I had worked up the courage to take Dad’s pocketknife to school, but an older brother intervened to warn that taking it would end badly at the hurting end of Dad’s belt.

My father never used the belt on me. The family theory at the time held that because I was the last of 12, he had little energy or interest in iron-fisted discipline. Mother ruled with a gentle hand, asking for good behavior for heaven’s ultimate sake.

Dad was not one to walk away from a good fight. Family legend has it that he won our Mother’s heart during a barn dance. She had come with another; Dad threatened to win her back with fisticuffs and her date relented. Throughout his life, he refused to back down from a friendly or not-so-friendly argument.

The issues — whether a president was good or bad, Ford vs. Chevrolet, Holsteins vs. Brown Swiss — sometimes grew heated and seemed to a child observer as much too long. It was a welcome sight when Dad pulled out his Red Man tobacco pouch to signal the debate was over.

Mother wanted him to end the Red Man habit and thus it was decided that he would try pipe smoking. The aroma of Prince Albert filled the living room, which in my opinion was much worse than anything before. Mercifully, he did not keep the habit long.

Toward the end of his life, Dad discovered lemon drops — a candy he said helped fight indigestion and restless nights. He kept a large bag of lemon drops in the hall closet and said that I must keep my hands off it at all cost. However, he did not miss one or two at a time, which allowed his son’s thievery to go unnoticed.

I do not know what became of his shaving mug. However, the jackknife has remained in my desk drawer ever since.

To read more of Mychal Wilmes' columns, click here.

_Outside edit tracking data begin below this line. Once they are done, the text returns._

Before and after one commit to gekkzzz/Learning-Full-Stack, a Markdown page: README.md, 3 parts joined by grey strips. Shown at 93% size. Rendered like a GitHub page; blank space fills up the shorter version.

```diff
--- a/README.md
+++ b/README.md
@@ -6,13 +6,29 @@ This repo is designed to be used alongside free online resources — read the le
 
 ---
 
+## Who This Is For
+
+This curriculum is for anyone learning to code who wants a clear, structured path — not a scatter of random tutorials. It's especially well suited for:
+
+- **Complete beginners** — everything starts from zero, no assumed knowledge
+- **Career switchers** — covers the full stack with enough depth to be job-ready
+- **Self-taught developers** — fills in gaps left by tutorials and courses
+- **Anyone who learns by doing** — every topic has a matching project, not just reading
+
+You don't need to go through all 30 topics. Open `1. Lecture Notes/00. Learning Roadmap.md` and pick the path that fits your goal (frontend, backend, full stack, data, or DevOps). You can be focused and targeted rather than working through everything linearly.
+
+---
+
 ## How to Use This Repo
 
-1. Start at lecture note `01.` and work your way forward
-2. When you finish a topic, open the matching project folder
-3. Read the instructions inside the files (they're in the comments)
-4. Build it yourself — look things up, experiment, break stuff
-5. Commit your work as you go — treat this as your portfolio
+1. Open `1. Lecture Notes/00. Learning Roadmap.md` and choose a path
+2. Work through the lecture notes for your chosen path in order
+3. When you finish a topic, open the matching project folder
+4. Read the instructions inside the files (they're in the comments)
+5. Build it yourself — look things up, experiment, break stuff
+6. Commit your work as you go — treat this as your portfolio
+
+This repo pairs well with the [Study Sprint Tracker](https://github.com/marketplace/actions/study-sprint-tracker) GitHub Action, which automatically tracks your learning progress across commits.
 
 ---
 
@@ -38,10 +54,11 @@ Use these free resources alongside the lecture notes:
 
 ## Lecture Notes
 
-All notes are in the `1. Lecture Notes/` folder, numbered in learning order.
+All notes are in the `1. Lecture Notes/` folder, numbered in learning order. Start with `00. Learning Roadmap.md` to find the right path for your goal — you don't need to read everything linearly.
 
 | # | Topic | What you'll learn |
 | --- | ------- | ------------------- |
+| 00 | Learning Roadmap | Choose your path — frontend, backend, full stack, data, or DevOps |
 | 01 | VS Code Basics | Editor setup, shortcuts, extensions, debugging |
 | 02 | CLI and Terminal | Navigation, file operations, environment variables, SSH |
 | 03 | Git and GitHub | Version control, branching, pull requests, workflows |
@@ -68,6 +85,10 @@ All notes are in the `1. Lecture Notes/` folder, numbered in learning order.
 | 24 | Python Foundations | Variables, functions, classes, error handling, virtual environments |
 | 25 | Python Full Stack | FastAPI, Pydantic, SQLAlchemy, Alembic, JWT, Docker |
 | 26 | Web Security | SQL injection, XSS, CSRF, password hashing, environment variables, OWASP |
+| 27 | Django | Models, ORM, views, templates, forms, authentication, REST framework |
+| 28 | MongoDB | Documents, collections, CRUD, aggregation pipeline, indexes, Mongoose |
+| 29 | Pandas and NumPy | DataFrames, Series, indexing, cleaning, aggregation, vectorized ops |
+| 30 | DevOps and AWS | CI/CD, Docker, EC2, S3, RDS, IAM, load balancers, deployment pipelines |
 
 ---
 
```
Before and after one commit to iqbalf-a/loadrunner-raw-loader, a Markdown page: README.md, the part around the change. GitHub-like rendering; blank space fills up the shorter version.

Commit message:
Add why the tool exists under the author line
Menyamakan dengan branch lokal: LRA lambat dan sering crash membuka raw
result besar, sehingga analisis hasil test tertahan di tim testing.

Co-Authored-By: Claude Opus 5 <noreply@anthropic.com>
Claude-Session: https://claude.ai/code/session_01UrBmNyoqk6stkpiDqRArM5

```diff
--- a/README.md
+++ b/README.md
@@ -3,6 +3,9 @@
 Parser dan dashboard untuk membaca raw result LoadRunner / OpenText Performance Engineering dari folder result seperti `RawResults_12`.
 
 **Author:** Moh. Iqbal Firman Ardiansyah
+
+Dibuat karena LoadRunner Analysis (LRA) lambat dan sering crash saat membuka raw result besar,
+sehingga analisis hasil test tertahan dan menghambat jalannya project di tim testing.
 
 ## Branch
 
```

Mychal Wilmes is the retired managing editor of Agri News. He lives in West Concord, Minn., with his wife, Kathy.